So what if Nioh is a Souls Clone?
All of these similarities in game world, level design, mechanics and gameplay loop point towards a conscious adherence by Nioh developer; Team Ninja, to the template set by the Souls series.
There is however no shame in being a Souls Clone. It is not by any means an affront to the quality of the Nioh’s mechanics and presentation, nor its potential in the level of enjoyment and entertainment it offers.
With the additions to weapon stances, pacing, world map and loot system as well as change in setting, HUD and UI design, Nioh is still not as blatant of a Souls clone as CI Games’ Lords of the Fallen.

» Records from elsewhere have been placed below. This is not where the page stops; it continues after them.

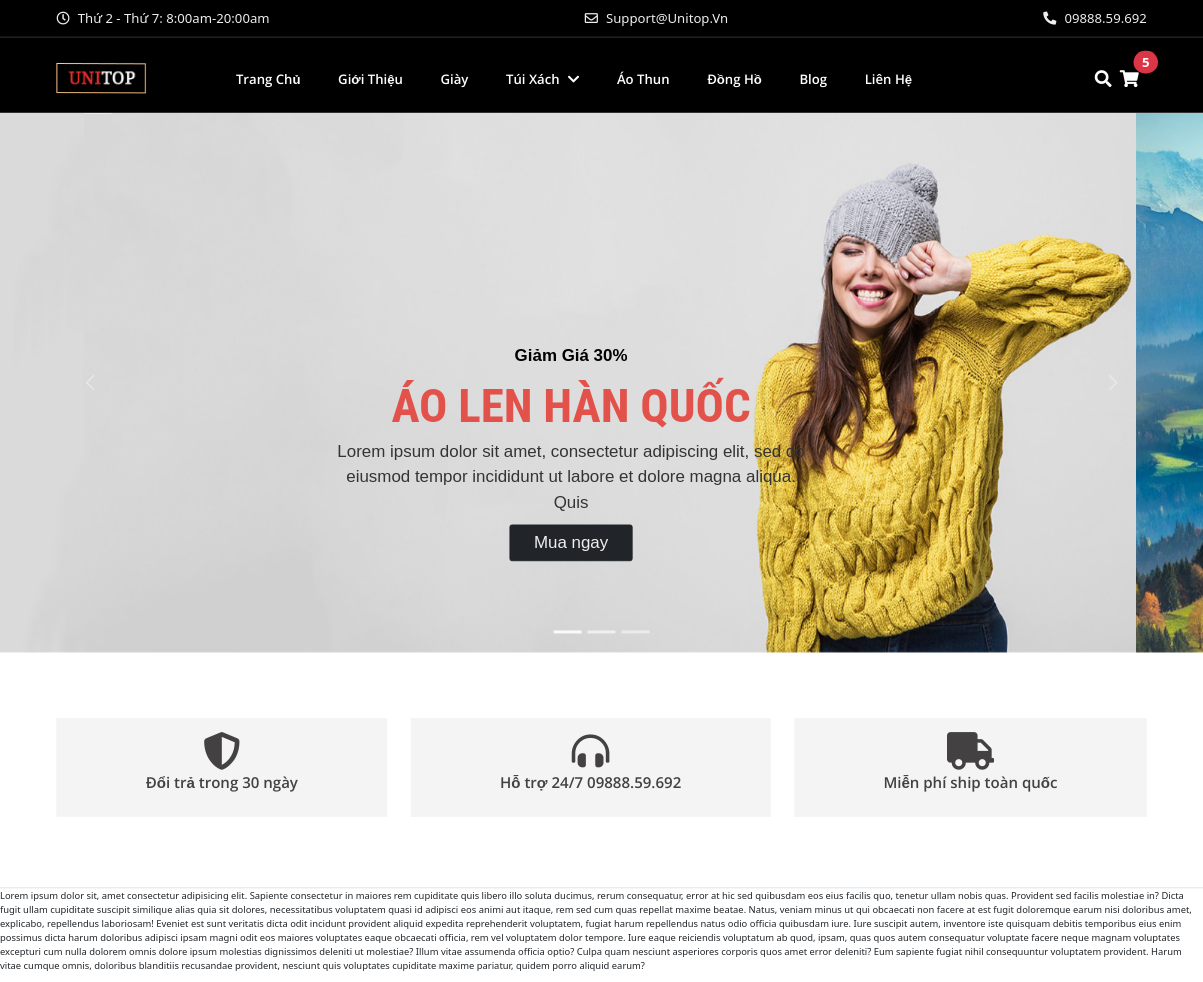
Repository: vinhtk0209/clothes-shop
Page: index.html
An editor plug-in stored every save of this project. The page is shown before and after the next save, followed by the edit.
The browser window is 1280 px wide. The pictures show the whole page, at 94% of full size.

Above is the page before, as saved 2021-10-04 17:57:07.

After the next save:
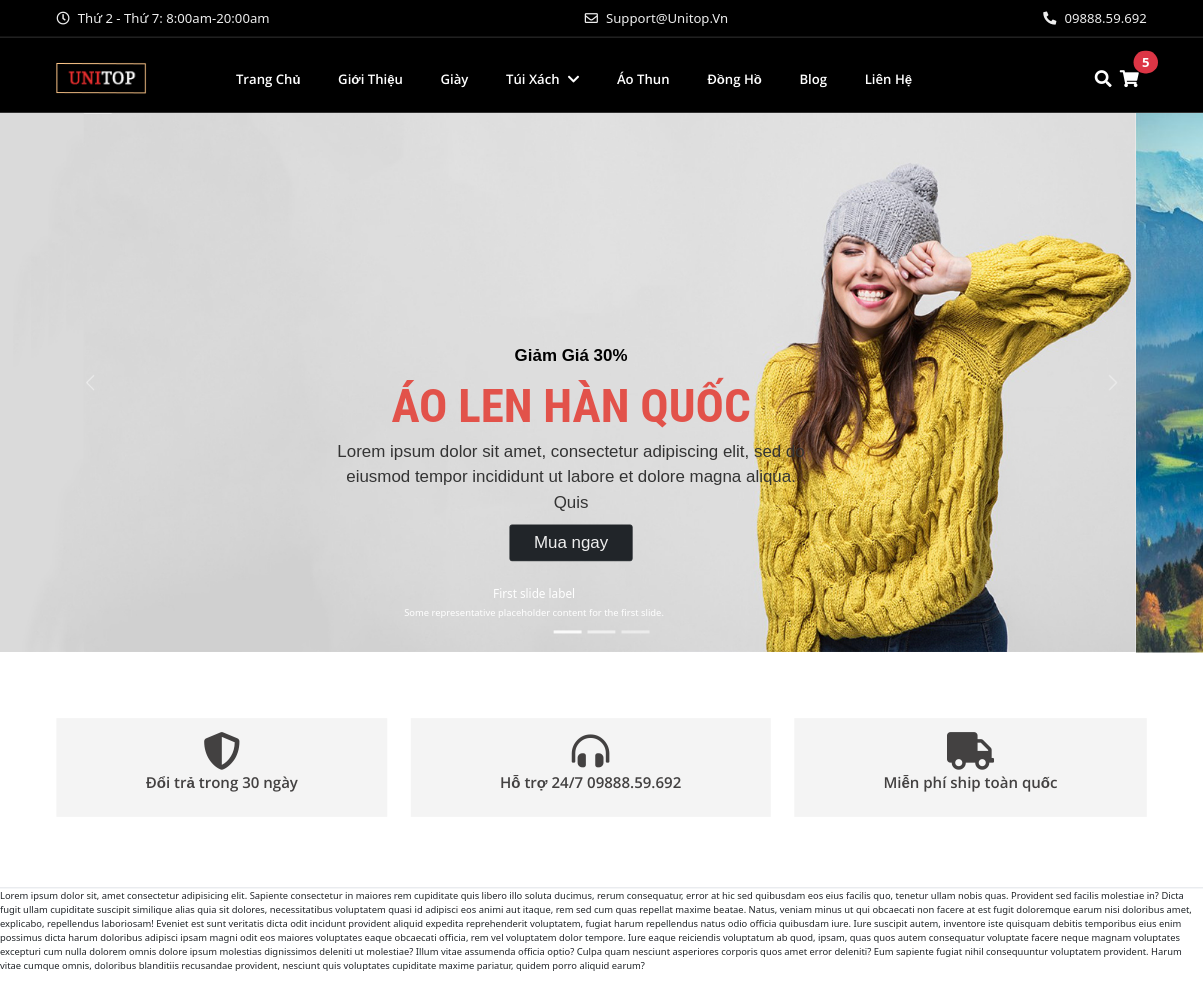
Saved 54 s later.
--- a/index.html
+++ b/index.html
@@ -197,10 +197,10 @@
           <div class="carousel-inner">
             <div class="carousel-item active" class="">
               <img src="assets/images/slide-1.png" class="d-block w-100" alt="...">
-              <!-- <div class="carousel-caption d-none d-md-block">
+              <div class="carousel-caption d-none d-md-block">
                 <h5>First slide label</h5>
                 <p>Some representative placeholder content for the first slide.</p>
-              </div> -->
+              </div>
             </div>
             <div class="carousel-item">
               <img src="assets/images/slide-2.jpg" class="d-block w-100" alt="...">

In fact, its approach towards a Souls clone game is actually much more similar to Souls creator, Hidetaka Miyazaki’s own Souls clone; Bloodborne.
Aside from the obvious connection that, just like Nioh, Bloodborne is also a PS4 exclusive Souls-type, the game also features changes to the formula similar to Nioh’s.
As Nioh changed its setting to Fantasy Feudal Japan, Bloodborne changed the Soul’s staple Mythical Medieval setting to that of Victorian Horror.
Like Nioh, Bloodborne also replaced previous Souls games’ deliberate ‘Sword & Board’ system in favor of much more briskly paced combat system, changed terminologies for familiar items like Souls to Blood Echoes, added nonperishable currency, included a timed recovery mechanism, and added transformable Trick Weapons similar to Weapon Stances in Nioh.
Despite it being a clear Souls Clone, Bloodborne is a game that was not only widely celebrated by gamers as an amazing gameplay experience, but also garnered a lot of critical acclaim and won several Game of the Year awards from many gaming sites and publications.
There is nothing stopping Nioh from being the same amazingly fun breath of fresh air for the players that love the style of gameplay that Souls games offer.
Let’s not forget that the FPS genre started as a Doom Clone, as were countless fighting games such as Mortal Kombat and Fatal Fury categorized as Street Fighter Clones before the formation of the Fight Games genre.
There is no denying the fact that Nioh follows the template of the Souls games, but there also is no telling if the success of games like Nioh could lead this niche category of action RPGs, known as Souls Clones, into becoming its own burgeoning game genre.